**Goal of the exercise:** Every line holding "README" should be copied from the records below.

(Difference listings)
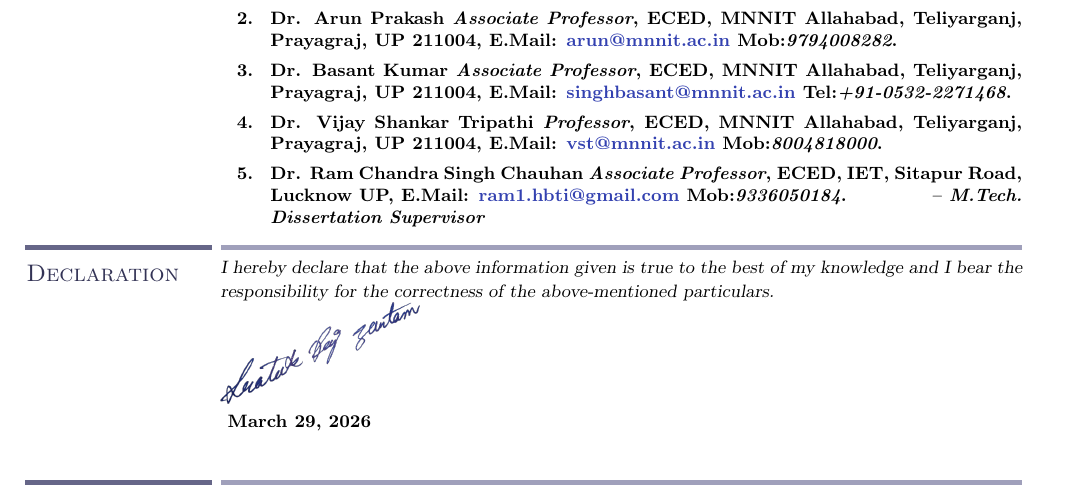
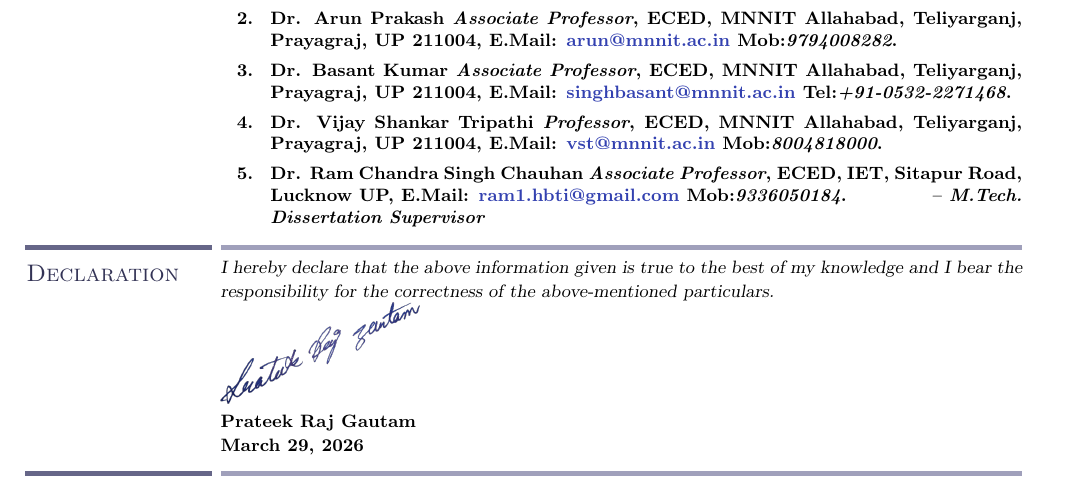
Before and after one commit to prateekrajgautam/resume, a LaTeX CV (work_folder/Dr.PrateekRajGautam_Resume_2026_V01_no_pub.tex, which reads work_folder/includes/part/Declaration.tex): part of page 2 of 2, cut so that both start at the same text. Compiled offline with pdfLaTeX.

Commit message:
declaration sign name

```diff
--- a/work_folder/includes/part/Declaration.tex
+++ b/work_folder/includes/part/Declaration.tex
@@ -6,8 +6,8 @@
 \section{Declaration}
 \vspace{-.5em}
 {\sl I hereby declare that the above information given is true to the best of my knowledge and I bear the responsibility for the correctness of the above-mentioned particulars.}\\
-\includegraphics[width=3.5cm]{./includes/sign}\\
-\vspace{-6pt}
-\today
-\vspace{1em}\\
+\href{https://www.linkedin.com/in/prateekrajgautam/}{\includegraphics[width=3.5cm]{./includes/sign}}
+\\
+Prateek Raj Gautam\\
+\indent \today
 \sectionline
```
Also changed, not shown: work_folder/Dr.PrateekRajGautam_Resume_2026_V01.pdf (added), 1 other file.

* * *

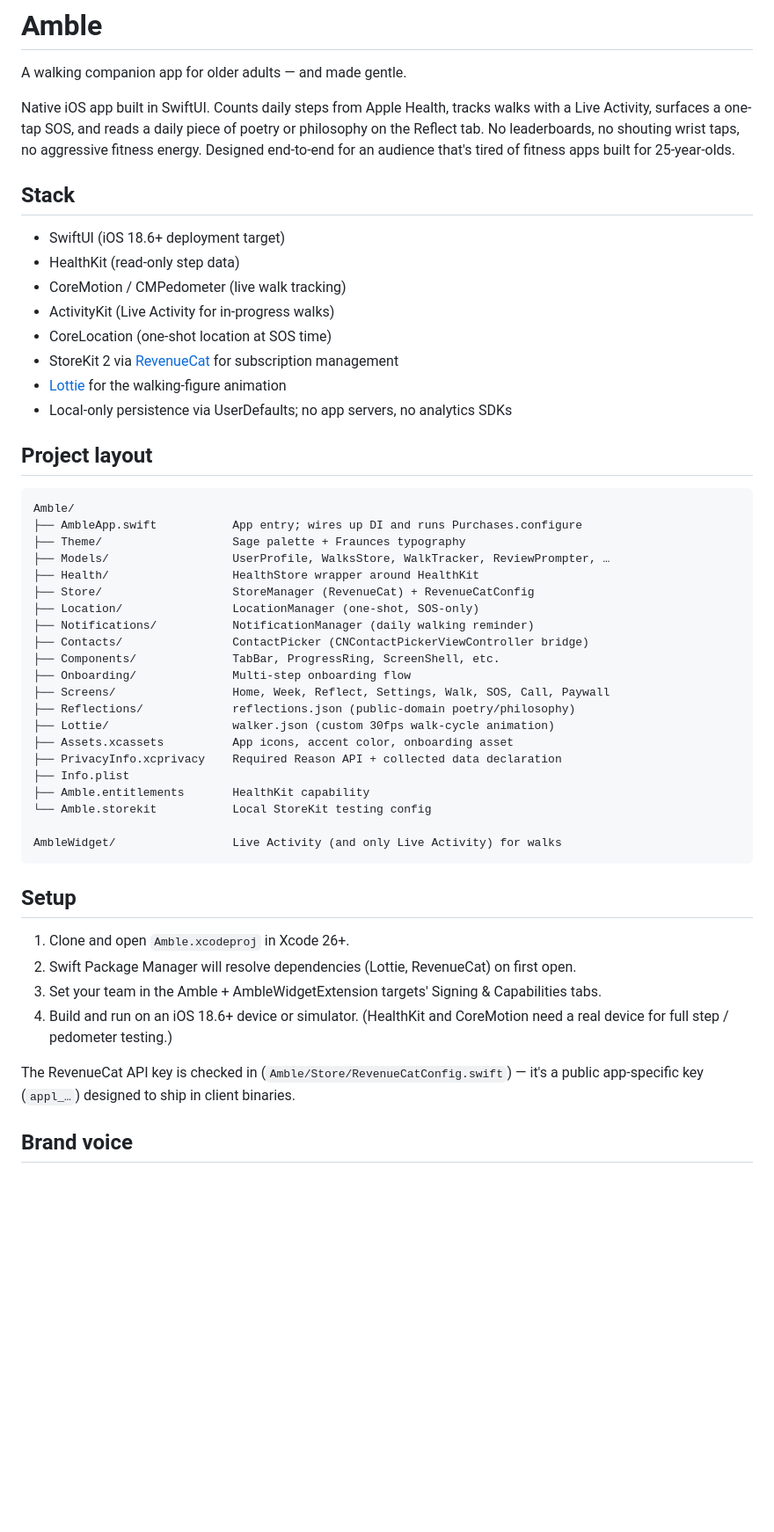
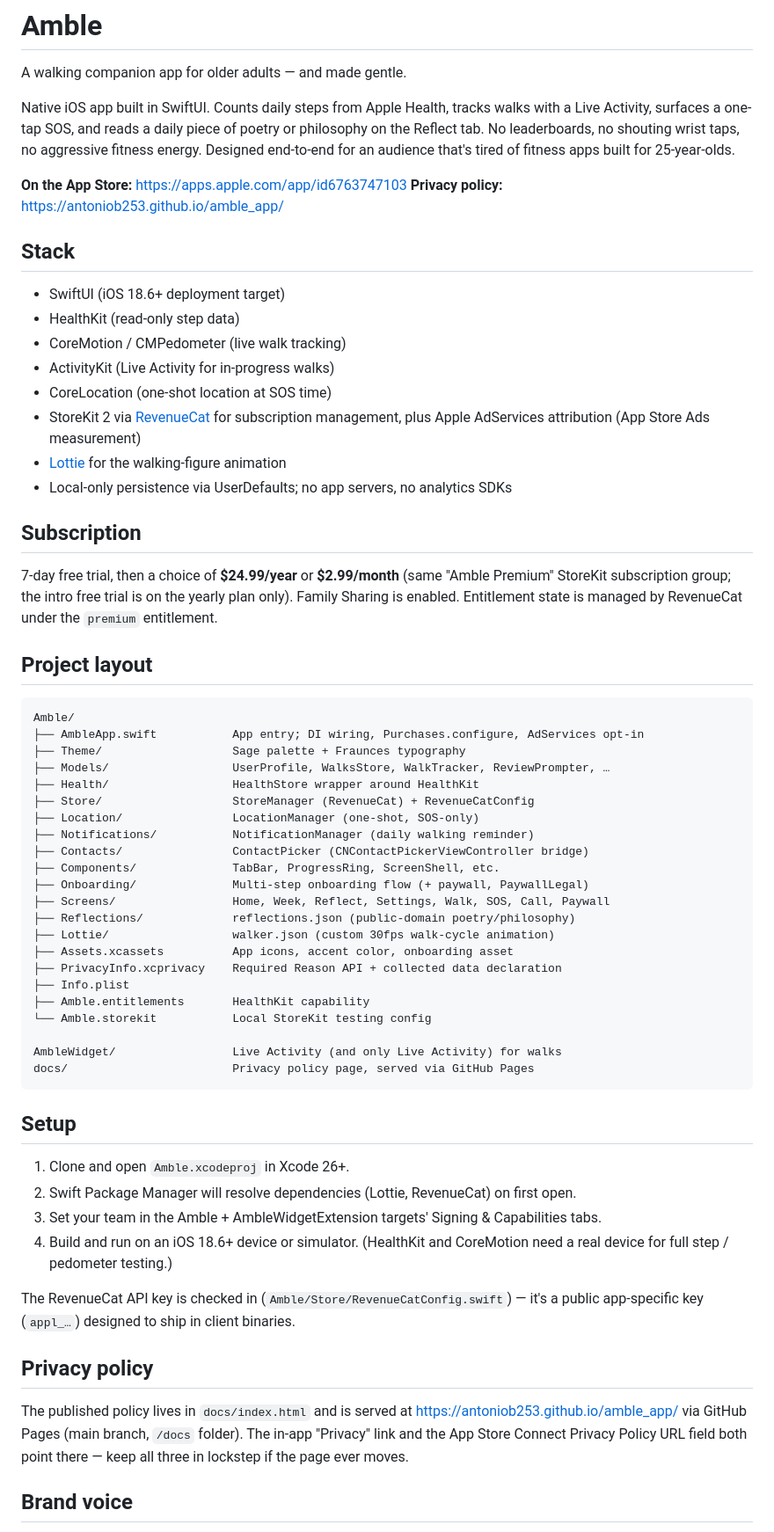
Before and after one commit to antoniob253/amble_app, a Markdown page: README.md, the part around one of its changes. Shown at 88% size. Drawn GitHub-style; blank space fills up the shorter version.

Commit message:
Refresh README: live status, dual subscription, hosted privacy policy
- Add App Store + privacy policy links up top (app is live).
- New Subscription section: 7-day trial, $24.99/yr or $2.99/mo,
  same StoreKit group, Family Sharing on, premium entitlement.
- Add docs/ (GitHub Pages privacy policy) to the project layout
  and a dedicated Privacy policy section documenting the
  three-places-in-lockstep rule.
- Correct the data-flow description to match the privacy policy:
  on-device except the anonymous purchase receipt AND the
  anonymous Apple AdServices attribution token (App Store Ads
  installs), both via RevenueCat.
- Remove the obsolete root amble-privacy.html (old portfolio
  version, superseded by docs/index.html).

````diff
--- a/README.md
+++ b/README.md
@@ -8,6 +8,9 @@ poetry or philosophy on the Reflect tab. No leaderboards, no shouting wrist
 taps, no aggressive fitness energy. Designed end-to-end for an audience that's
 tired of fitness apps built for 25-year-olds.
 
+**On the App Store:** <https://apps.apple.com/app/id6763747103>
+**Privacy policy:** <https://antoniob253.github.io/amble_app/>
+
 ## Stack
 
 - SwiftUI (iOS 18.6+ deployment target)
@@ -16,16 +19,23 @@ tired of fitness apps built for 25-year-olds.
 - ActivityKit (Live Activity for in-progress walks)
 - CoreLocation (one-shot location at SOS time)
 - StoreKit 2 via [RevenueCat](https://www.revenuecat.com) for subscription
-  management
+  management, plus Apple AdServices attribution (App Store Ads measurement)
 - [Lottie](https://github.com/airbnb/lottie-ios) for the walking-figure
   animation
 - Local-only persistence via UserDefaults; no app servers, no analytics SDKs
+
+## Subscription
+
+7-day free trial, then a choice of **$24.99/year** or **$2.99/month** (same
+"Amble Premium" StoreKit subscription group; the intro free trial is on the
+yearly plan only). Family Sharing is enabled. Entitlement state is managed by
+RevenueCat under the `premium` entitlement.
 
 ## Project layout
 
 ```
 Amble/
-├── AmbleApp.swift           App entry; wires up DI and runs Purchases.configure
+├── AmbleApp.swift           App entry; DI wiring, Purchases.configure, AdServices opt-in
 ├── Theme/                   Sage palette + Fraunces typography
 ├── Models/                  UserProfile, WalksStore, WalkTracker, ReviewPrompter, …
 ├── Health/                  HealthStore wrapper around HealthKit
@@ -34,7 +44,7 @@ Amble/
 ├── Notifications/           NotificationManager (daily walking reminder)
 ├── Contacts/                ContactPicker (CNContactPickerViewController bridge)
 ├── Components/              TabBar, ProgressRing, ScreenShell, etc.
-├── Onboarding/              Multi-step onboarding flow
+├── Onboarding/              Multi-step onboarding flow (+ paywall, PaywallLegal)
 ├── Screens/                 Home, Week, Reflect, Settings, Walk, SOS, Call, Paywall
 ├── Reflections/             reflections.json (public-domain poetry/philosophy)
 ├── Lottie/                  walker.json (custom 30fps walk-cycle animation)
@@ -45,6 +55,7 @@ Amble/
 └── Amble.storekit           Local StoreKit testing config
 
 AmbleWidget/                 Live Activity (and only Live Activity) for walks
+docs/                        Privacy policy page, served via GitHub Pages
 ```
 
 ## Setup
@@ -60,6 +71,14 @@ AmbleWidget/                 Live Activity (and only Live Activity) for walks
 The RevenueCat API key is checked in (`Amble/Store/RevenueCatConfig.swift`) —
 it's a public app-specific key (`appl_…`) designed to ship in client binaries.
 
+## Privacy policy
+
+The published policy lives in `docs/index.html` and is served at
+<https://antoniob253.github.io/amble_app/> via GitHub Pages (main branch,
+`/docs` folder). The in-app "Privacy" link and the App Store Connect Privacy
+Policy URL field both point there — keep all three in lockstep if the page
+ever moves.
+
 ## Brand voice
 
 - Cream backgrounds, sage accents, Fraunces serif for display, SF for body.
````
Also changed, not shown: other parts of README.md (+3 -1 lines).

**Written response:**
Before and after one commit to antoniob253/amble_app, a Markdown page: README.md, the part around one of its changes. Shown at 88% size. Drawn GitHub-style; blank space fills up the shorter version.
Refresh README: live status, dual subscription, hosted privacy policy
--- a/README.md
+++ b/README.md
Also changed, not shown: other parts of README.md (+3 -1 lines).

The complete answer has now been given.